(Revision tracking records)
= = = =
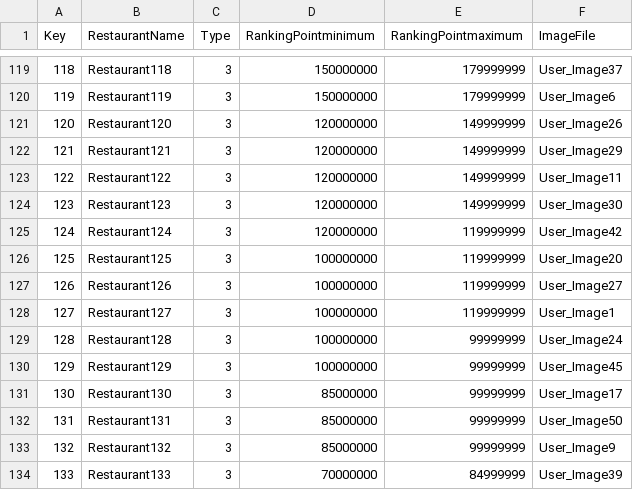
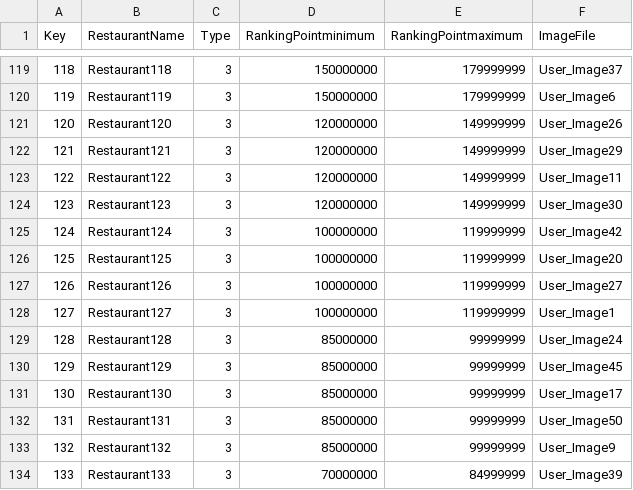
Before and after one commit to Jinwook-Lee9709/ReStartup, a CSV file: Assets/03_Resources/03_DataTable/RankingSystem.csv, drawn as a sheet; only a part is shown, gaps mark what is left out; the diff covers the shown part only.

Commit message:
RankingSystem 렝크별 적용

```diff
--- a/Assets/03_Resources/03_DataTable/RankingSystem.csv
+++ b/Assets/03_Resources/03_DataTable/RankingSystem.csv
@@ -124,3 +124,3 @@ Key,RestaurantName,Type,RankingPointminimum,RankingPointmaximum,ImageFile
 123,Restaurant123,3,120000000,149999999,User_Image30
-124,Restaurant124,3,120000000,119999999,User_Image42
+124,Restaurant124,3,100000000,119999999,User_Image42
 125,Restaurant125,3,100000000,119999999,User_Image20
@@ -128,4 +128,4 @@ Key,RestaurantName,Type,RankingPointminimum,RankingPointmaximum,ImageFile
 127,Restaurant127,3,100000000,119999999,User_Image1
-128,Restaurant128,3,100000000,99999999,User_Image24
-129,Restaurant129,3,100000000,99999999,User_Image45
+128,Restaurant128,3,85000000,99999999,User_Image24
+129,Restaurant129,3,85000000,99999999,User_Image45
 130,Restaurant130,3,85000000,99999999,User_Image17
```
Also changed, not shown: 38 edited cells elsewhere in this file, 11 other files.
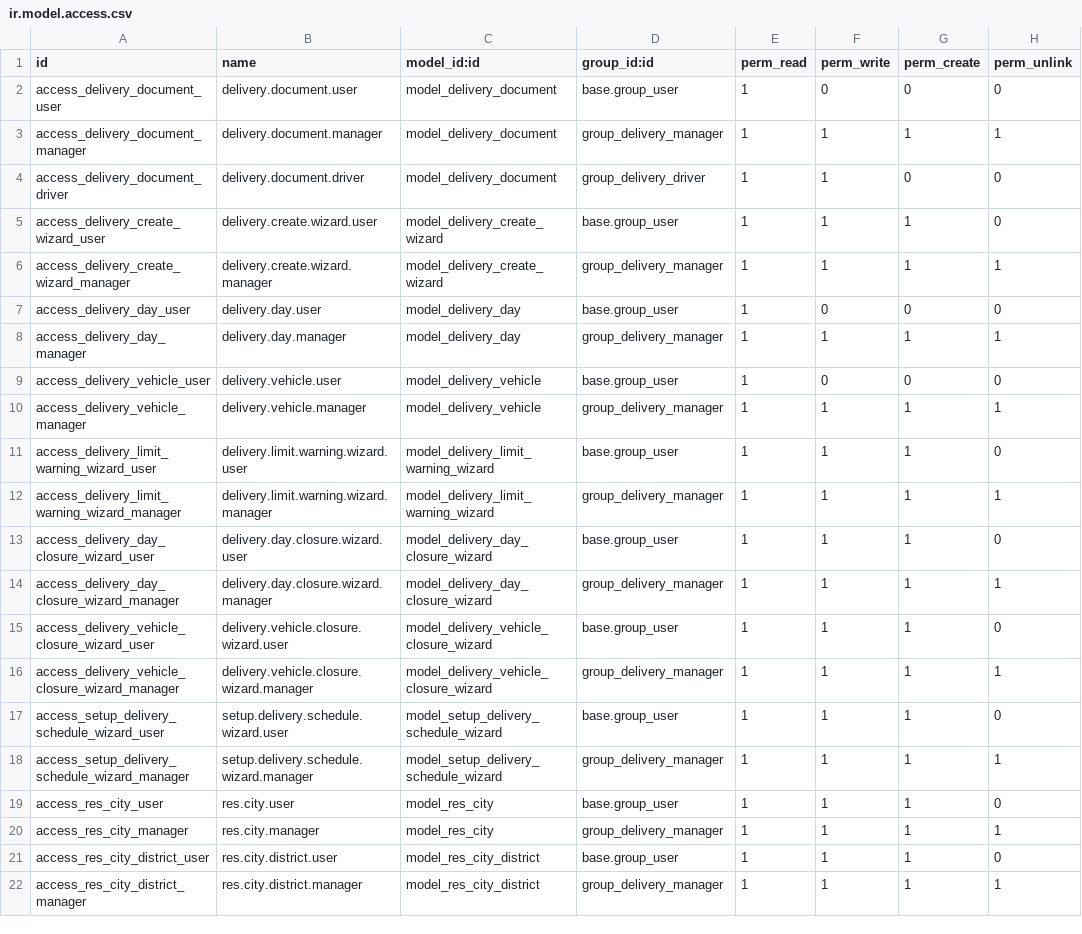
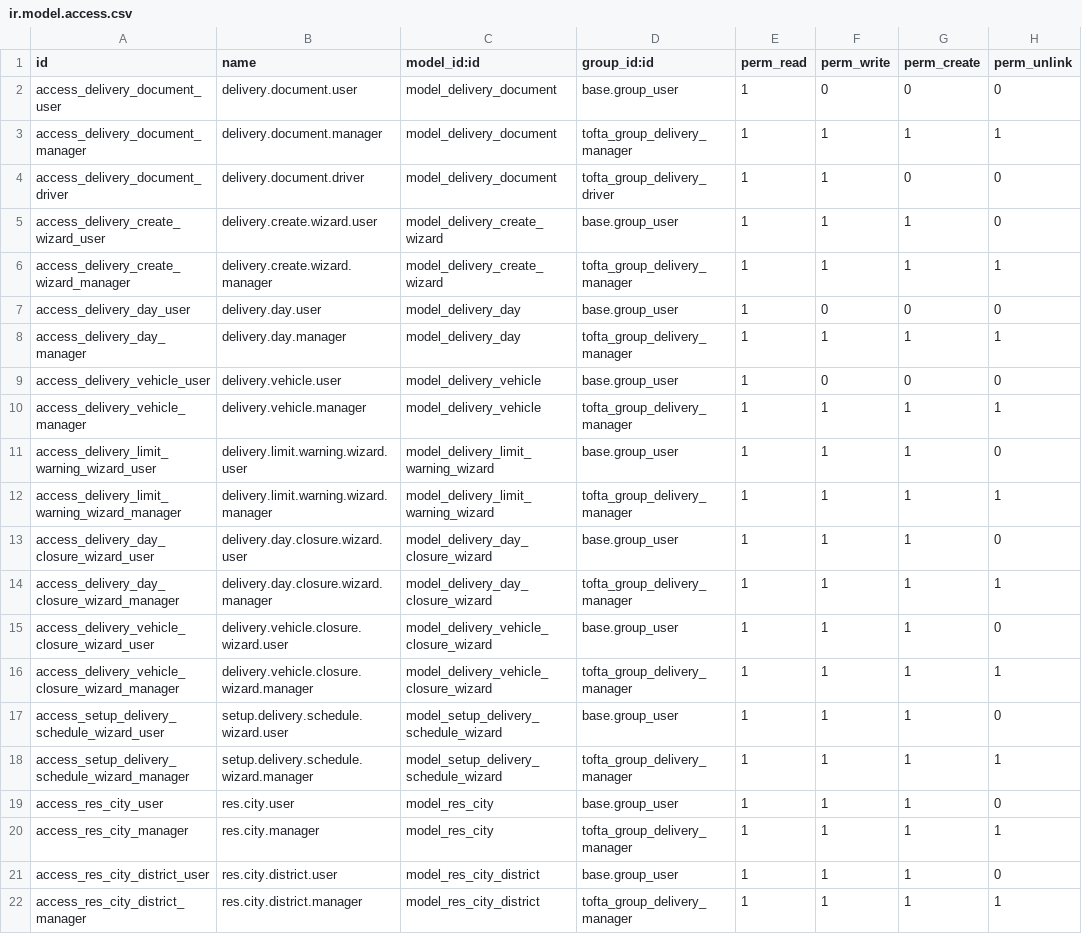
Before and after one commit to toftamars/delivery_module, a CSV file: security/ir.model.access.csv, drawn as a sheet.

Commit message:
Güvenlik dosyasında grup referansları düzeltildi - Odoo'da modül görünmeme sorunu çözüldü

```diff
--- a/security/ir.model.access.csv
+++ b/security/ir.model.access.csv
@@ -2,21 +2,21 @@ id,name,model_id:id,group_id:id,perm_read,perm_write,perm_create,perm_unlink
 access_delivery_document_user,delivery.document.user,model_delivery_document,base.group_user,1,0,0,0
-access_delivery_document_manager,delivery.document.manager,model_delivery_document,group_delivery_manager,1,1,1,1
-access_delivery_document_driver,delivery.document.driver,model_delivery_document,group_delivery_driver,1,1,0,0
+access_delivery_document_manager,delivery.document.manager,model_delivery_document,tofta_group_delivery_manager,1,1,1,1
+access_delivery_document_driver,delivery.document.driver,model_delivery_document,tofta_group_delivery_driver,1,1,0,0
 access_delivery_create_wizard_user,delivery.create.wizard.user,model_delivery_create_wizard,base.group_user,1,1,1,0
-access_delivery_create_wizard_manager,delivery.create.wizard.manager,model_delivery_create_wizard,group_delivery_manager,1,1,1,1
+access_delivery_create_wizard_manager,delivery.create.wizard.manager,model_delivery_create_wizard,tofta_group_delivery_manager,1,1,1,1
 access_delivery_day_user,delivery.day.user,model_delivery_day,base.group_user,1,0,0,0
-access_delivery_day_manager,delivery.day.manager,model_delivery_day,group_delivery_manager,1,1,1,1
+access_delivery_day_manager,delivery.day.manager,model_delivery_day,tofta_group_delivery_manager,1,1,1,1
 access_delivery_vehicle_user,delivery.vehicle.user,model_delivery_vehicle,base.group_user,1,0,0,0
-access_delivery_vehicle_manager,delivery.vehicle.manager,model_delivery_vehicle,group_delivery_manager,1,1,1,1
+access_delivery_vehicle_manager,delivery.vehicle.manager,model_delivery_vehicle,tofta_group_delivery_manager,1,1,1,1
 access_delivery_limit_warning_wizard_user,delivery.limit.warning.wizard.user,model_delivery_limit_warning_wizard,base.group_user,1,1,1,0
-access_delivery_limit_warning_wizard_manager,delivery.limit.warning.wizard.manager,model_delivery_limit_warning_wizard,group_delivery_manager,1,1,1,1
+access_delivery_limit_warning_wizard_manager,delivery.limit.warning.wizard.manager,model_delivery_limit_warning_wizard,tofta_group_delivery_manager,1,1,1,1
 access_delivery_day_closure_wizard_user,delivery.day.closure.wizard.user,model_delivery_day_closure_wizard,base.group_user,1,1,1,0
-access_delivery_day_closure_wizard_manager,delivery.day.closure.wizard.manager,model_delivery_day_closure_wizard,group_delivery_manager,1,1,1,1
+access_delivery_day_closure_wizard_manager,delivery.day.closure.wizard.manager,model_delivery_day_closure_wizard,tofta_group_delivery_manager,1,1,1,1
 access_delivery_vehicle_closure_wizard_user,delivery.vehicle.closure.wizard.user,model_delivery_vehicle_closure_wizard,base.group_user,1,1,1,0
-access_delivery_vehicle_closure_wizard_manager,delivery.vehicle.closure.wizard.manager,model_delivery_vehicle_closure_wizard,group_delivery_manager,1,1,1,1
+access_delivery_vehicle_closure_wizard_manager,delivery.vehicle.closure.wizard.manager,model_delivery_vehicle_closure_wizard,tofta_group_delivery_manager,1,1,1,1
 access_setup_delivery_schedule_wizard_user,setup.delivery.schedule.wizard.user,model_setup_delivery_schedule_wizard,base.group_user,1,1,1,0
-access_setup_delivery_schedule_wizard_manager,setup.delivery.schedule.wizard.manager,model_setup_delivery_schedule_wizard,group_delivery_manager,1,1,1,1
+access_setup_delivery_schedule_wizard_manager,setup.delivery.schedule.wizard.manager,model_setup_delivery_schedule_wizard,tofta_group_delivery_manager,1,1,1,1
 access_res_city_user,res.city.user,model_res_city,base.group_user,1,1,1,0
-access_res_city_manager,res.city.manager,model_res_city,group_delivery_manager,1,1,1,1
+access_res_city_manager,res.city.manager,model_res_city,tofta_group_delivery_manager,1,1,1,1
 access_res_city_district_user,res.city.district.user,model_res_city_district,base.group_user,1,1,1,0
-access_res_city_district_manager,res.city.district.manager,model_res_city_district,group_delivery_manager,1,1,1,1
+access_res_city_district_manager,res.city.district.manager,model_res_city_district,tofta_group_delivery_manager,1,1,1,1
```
= = = =
Collect every line from the records above that contains the word "RestaurantName".

Response to this task:
@@ -124,3 +124,3 @@ Key,RestaurantName,Type,RankingPointminimum,RankingPointmaximum,ImageFile
@@ -128,4 +128,4 @@ Key,RestaurantName,Type,RankingPointminimum,RankingPointmaximum,ImageFile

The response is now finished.